Our task was to watch the 39 short films that had been entered into the competition for the Don Quixote award.  I am a big fan of short films and so the prospect of watching the 13 fiction, 13 documentary and 13 animation shorts was very exciting.  The topics were wide ranging including humour, violence, paedophilia, abortion, social isolation, climate change and people with special needs.  Not surprisingly some of the subject matter pulled me out of my comfort zone.

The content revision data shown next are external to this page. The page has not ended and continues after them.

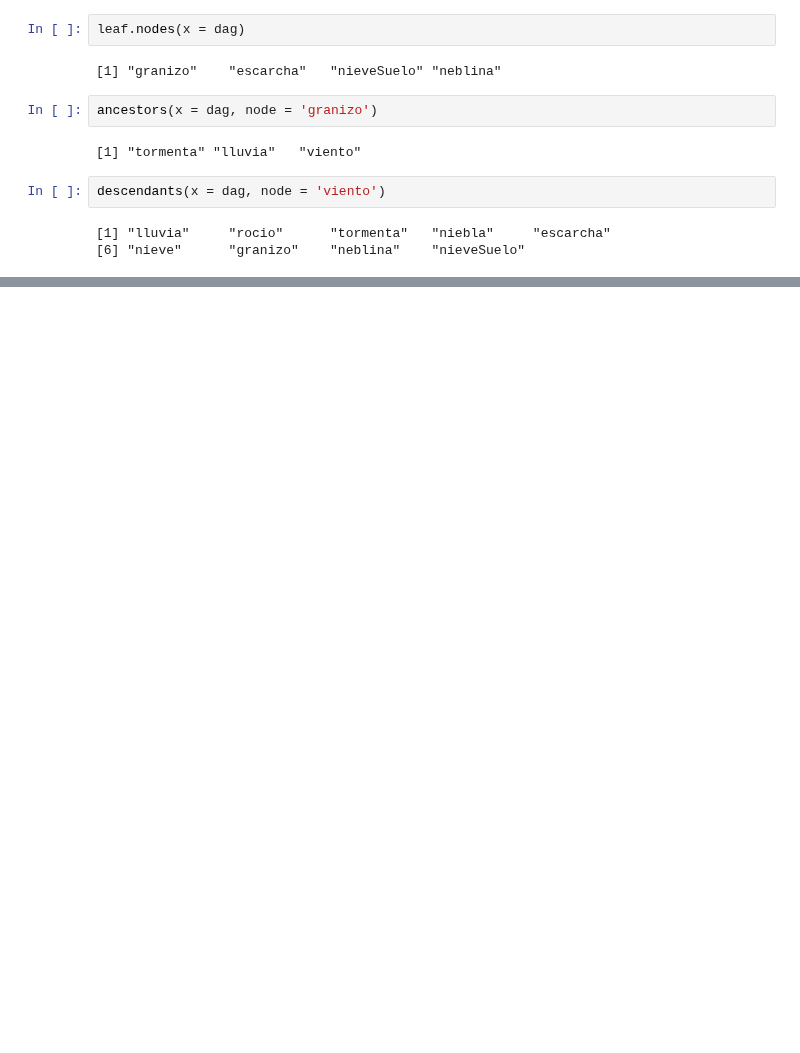
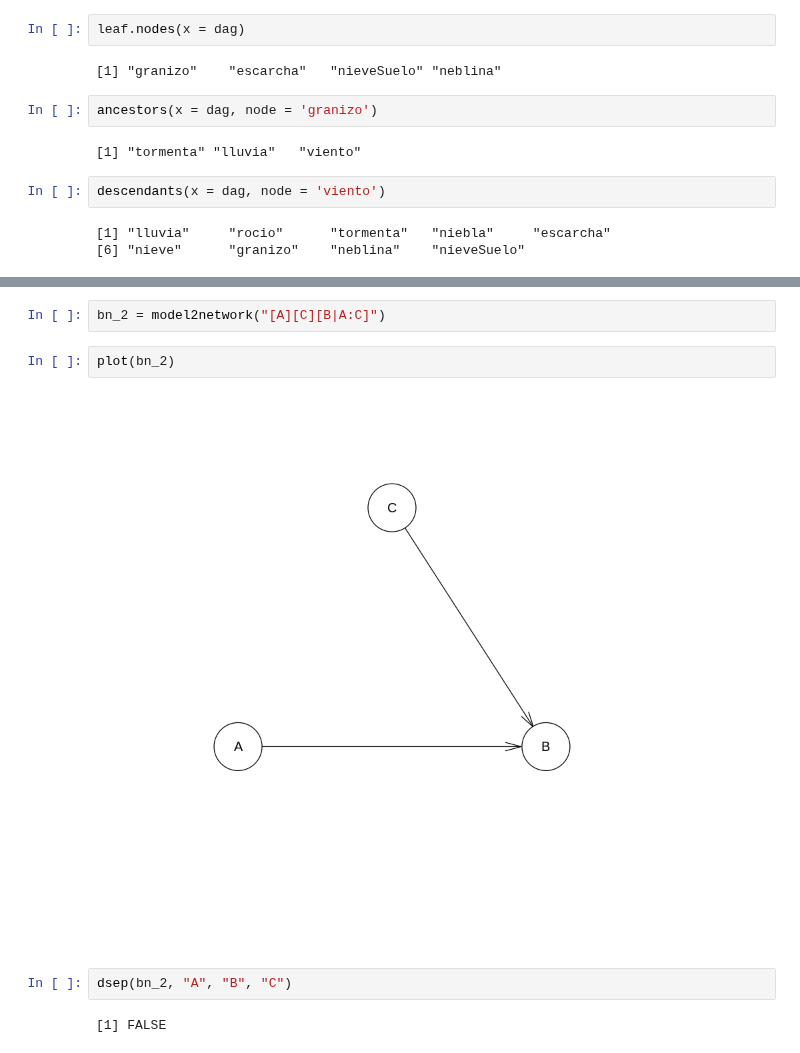
Before and after one commit to yerartdev/m1970-machine-learning-ii, a Jupyter notebook: lab/bn/gmg-bn-playground.ipynb, the cells around one changed output, grey strips where cells are left out. Saved outputs shown, nothing was run; the diff lists cells and outputs as text; blank space fills up the shorter version.

```diff
--- a/lab/bn/gmg-bn-playground.ipynb
+++ b/lab/bn/gmg-bn-playground.ipynb
@@ -763,0 +772,10 @@ ifelse(test = , yes = , no = )
+# %%
+bn_2 = model2network("[A][C][B|A:C]")
+# %%
+plot(bn_2)
+# %% [output]
+[figure, added]
+# %%
+dsep(bn_2, "A", "B", "C")
+# %% [output]
+[1] FALSE
```
Also changed, not shown: parts of 4 cells of this notebook.
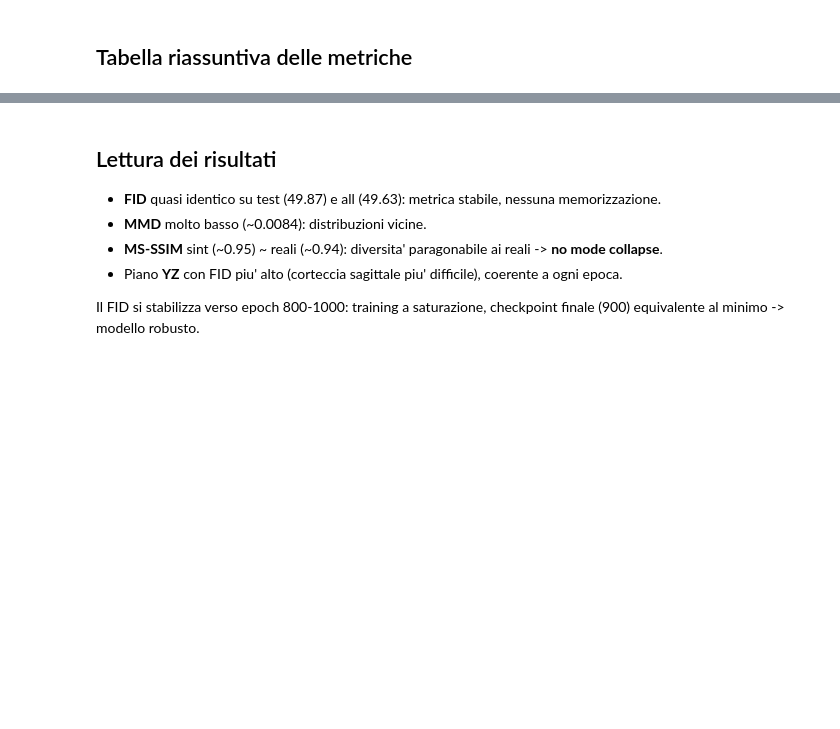
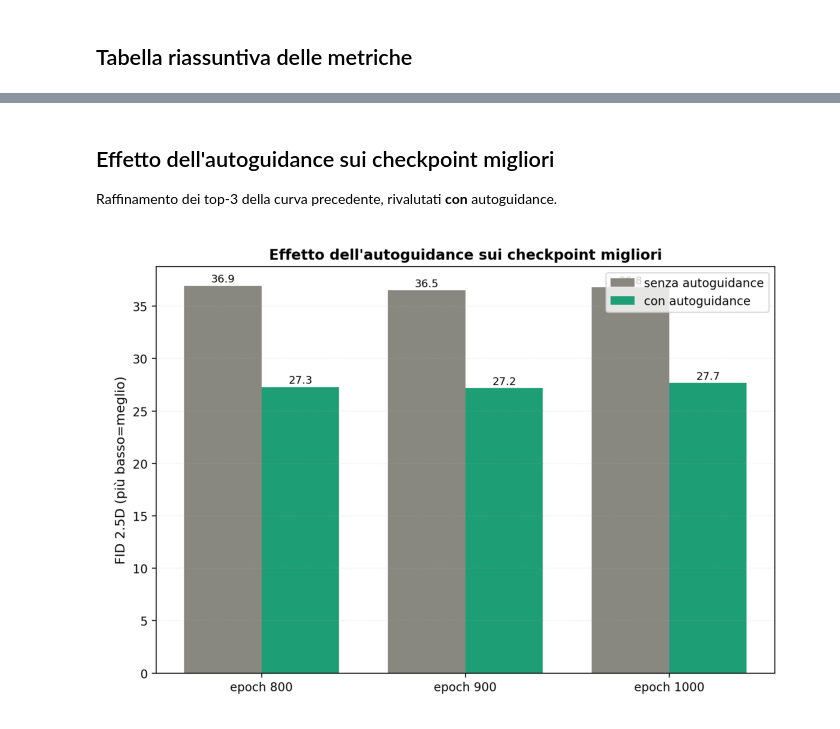
Before and after one commit to DanieleSchingaro/3DLDM_Schingaro, a Jupyter notebook: notebooks/04_evaluation.ipynb, the cells around one changed output, grey strips where cells are left out. Cells and saved outputs as stored; diff of their text form; code cells hidden in the pictures; blank space fills up the shorter version.

```diff
--- a/notebooks/04_evaluation.ipynb
+++ b/notebooks/04_evaluation.ipynb
@@ -83,9 +86,13 @@ else:
-# %% [markdown]
-## Lettura dei risultati
-
-- **FID** quasi identico su test (49.87) e all (49.63): metrica stabile, nessuna memorizzazione.
-- **MMD** molto basso (~0.0084): distribuzioni vicine.
-- **MS-SSIM** sint (~0.95) ~ reali (~0.94): diversita' paragonabile ai reali -> **no mode collapse**.
-- Piano **YZ** con FID piu' alto (corteccia sagittale piu' difficile), coerente a ogni epoca.
-
-Il FID si stabilizza verso epoch 800-1000: training a saturazione, checkpoint finale (900) equivalente al minimo -> modello robusto.
+# %% [markdown]
+## Effetto dell'autoguidance sui checkpoint migliori
+
+Raffinamento dei top-3 della curva precedente, rivalutati **con** autoguidance.
+# %%
+fig_path="outputs/metrics/fid_autoguidance_top_v4.png"
+if os.path.exists(fig_path):
+    fig, ax=plt.subplots(figsize=(10, 6))
+    ax.imshow(mpimg.imread(fig_path)); ax.axis("off"); plt.show()
+else:
+    print(f"{fig_path} non trovato (eseguire checkpoint_selection.py con --refine_top)")
+# %% [output]
+[figure, added]
```
Also changed, not shown: parts of 6 cells of this notebook, 3 other files.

To start with I viewed all 39 shorts and gave them a quick reaction rating on a three-point scale of “immediately engaging”, “not sure what that’s trying to say” and “no way would I show this to my audience”.  Several films that had this instant connection.  In the fiction category the Spanish Los Benegalas is the heart-warming story of an ageing amateur pop band on their last tour and coming to terms with the early signs of dementia.  The UK entry Innocence is a crime drama set in a social welfare house for young people with Down’s syndrome.  It features an outstanding performance from Tommy Jessop in the lead role.  One of the most impressive entries from a technical point of view was the Polish Problem.  A single 15-minute tracking shot follows a series of dramas in the courtyard of an apartment building as characters seamlessly enter, leave and re-enter the frame.

In the documentary section a Polish entry, Dad You’ve Never Had, records the director’s attempt to reconnect with the father who abandoned the family when she was in her teens, but can time heal wounds?  A different take on sacrifice is I Need the Handshakes, set in a remote part of Belarus.  It tells the story of 92-year-old Walentyna who has cared selflessly for her disabled daughter, resisting all attempts of the authorities to put her in a home.  But perhaps the most challenging entry in the documentary category was Just a Guy.  The true story of Richard Ramirez, a convicted serial murderer and rapist, and the women who formed relationships with him while he was in prison.

By far the most unashamedly entertaining category of the three sections was the animation.  Surgical masks have been in the news lately.  Beyond Noh is a 4-minute quickfire compilation of 3475 ceremonial masks from around the world choreographed to a superb drumming soundtrack.  Quite hypnotic.  Statistics are another feature of modern life and Swiss animator Maja Gehrig’s film Average Happiness starts with a university lecture on data and graphs that morphs into a colourful kaleidoscope of facts and figures that is visually stunning.  In complete contrast there was the risqué Valley of the Wild Wolves from Estonian-born animator Chintis Lundgren.  It’s the story of Toomas who loses his desk job, starts a new career as a plumber and ends up in Italian porn-movies.  Great fun and follows in the tradition of another risqué animation from the 1970’s, Fritz the Cat.

Our jury met using Zoom and initially we all had different reactions to the three categories.  Each of us spoke about which of the films we particularly liked and those that didn’t engage us.  Hearing how our fellow jury members had reacted to the films prompted us to re-evaluate some of the entries and we agreed to meet again a week later.  At that meeting we unanimously agreed that Innocence by UK film-maker Ben Reid was the winner.  We were impressed by the lead actor Tommy Jessop, who has Down syndrome, and by the use of a crime drama setting to explore an often-ignored section of society.  It was also clear that one other film stood out as deserving of a special mention.  I Need the Handshakes was singled out for the beautiful cinematography and the startling expression of unconditional love of a mother for her disabled daughter.

It has been a real pleasure to be involved in this process and I feel extremely lucky to have been part of this jury and contribute to the Krakow Film Festival.  It was a unique experience and I would welcome the chance to do it again.

Words: Terry Cloke